Following are the present officers of Camp Chase Adams: John R. Purser, commander; Capt. R. D. Henderson, senior vice commander; Capt. Harry Page, junior vice commander; E. C. Yarbrough, adjutant; W. L. Burroughs quartermaster; Joseph P. Watkins, historian; Capt. H. E. Edmonds, U.S.A., trustee; Maj. Charles G. Montgomery, trustee; Gaston H. Wilder, trustee. W. S. Adams, E. L. Barkley, R. L. Bracken, R. C. Bracken, A. J. Brandes, H. H. Brecht, J. L. Boothe, Dr. E. C. Boyette, W. L. Burroughs, F. R. Cates, R.T. R. Drum, H. W. Edmonds, H. L. Fentress, E. L. French, E. S. Gray, T. V. Griswold, C. O. Hanes, J. W. Harris, H. B. Heath, R. D. Henderson, C. M. King, Dr. P. M. King, J. W. Kuykendal, J. H. Marion, T. R. McKay, W. H. McKay, W. J. Merrell, W. F. Mingo, C. G. Montgomery, J. M. Osborne, J. E. Purser, T. P. Saunders, T. M. Seal, D. S. Sikes, David Shaw, L. C. Torrence, J. R. Van Ness, C. A. Vaughn, C. W. Walker, J. E. Walker, J. P. Watkins, A. C. Welling, G. H. Wilder, S. M. Willis, L. H. Wray, E. C. Yarbrough, all of Charlotte; S. M. Baggett, Pineville; T. L. Crowell, Monroe; Dr. R. E. Lee, Lincolnton; Harry Page, Lincolnton; J. W. Summerlin, Rock Hill, S. C.; A. F. Tiddy, Monroe; S. M. R. Wallace, Matthews; Rev. E. E. Williamson, Mount Holly; F. M. McDougall, Gastonia.

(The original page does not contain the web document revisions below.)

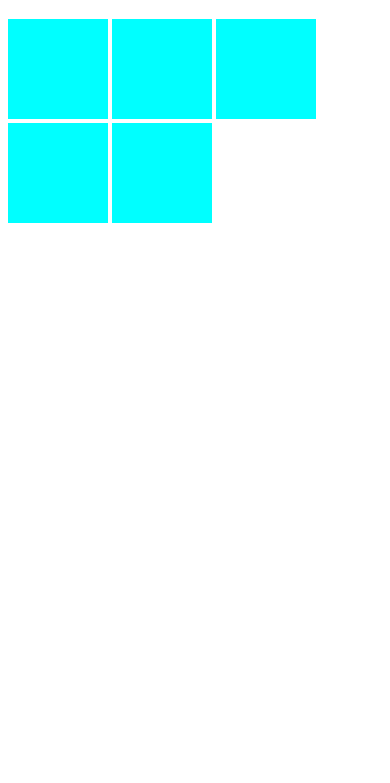
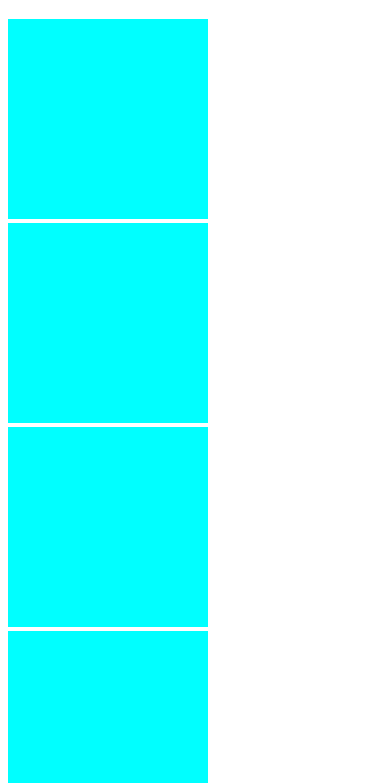
Before and after one commit to Harika-Reddy-20/Extra-class-day8, a plain HTML site: page index.html in a window 390 px wide. Shown: the part 61-844 px from the top of the page. Drawn offline with Linux system fonts and the light colour scheme.

Commit message:
commit -m "second commit"

```diff
--- a/index.css
+++ b/index.css
@@ -1,42 +1,15 @@
-
-.box1{
+.box{
     background-color: aqua;
     display: inline-block;
     width: 100px;
     height: 100px;
 
 }
-.box2{
-    background-color: aqua;
-    display: inline-block;
-    width: 100px;
-    height: 100px;
-
-}
-.box3{
-    background-color: aqua;
-    display: inline-block;
-    width: 100px;
-    height: 100px;
-
-}
-.box4{
-    background-color: aqua;
-    display: inline-block;
-    width: 100px;
-    height: 100px;
-
-}
-.box5{
-    background-color: aqua;
-    display: inline-block;
-    width: 100px;
-    height: 100px;
-
-}
-@media only screen and (min-width:320px) and (max-width: 480px) {
+@media screen and (min-width:320px) and (max-width: 480px) {
     .box{
-        flex-direction: column;
+        height: 200px;
+        width: 200px;
+        left: 10%;
     }
 
 }
--- a/index.html
+++ b/index.html
@@ -11,13 +11,12 @@
 
 <body>
     <h1>Media Quries</h1>
-    <div class="box">
-        <div class="box1"> </div>
-        <div class="box2"></div>
-        <div class="box3"></div>
-        <div class="box4"></div>
-        <div class="box5"></div>
-    </div>
+
+        <div class="box box1"> </div>
+        <div class="box box2"></div>
+        <div class="box box3"></div>
+        <div class="box box4"></div>
+        <div class="box box5"></div>
 </body>
 
 </html>
```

The names of the nine camps of Spanish American war veterans in North Carolina, together with the names of the commanders and adjutants of each camp, are as follows: Asheville camp No. 5 Asheville; J. Claude Cauble, commander; Frank Turner, adjutant. Junius T. Garner camp No. 10, Shelby; James F. Jenkins, commander; Reuben E. Campbell, adjutant. Dan Grier camp No. 4, Gastonia; J. E. C. Ford, commander; Wade B. Roddey, adjutant. Chase Adams camp No. 1, Charlotte; John R. Purser, commander; E. C. Yarbrough, adjutant. Percy Gray camp No. 6, Greensboro; W. E. Garrett, commander; John S. Cator, adjutant. Joe Armfield Camp No 3. Durham; Col. J. C. Mitchie, commander; Robert P. Hackney, adjutant. Worthy Bagley camp No.2, Raleigh; R. M. Parrott, commander; H. E. Billings, adjutant. John W. Cotton camp No. 9, Rocky Mount; James W. Roberts, commander. Wilmington camp No. 8, Wilmington; J. S. Lane, commander; D. D. Barber, adjutant.